▸ What the task asks: The copy you give must match the records exactly, except that it holds no images.

━━━━━━

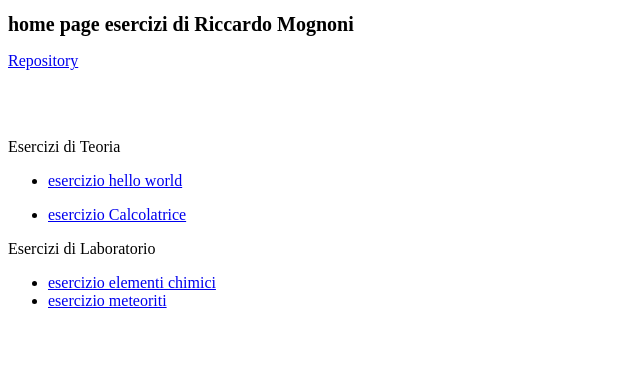
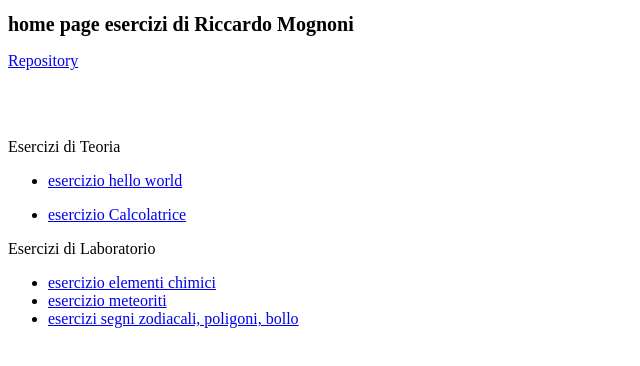
Before and after one commit to riccardomognoni/riccardomognoni.github.io, a plain HTML site: page homepage.html in a window 1280 px wide. Shown: the whole page, without its empty margins (0-640 px from the left). Drawn offline with Linux system fonts and the light colour scheme.

Commit message:
Update homepage.html

```diff
--- a/homepage.html
+++ b/homepage.html
@@ -16,6 +16,7 @@
     <ul>
         <li><a href="https://riccardomognoni.github.io/elementi_chimici/index.html">esercizio elementi chimici</a></li>
         <li><a href="https://riccardomognoni.github.io/meteoriti/index.html">esercizio meteoriti</a></li>
+         <li><a href="https://riccardomognoni.github.io/eserciziHTML/index.html">esercizi segni zodiacali, poligoni, bollo</a></li>
     </ul>
 
 
```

━━━━━━

▸ Solution for this exercise:
Before and after one commit to riccardomognoni/riccardomognoni.github.io, a plain HTML site: page homepage.html in a window 1280 px wide. Shown: the whole page, without its empty margins (0-640 px from the left). Drawn offline with Linux system fonts and the light colour scheme.

Commit message:
Update homepage.html

```diff
--- a/homepage.html
+++ b/homepage.html
@@ -16,6 +16,7 @@
     <ul>
         <li><a href="https://riccardomognoni.github.io/elementi_chimici/index.html">esercizio elementi chimici</a></li>
         <li><a href="https://riccardomognoni.github.io/meteoriti/index.html">esercizio meteoriti</a></li>
+         <li><a href="https://riccardomognoni.github.io/eserciziHTML/index.html">esercizi segni zodiacali, poligoni, bollo</a></li>
     </ul>
 
 
```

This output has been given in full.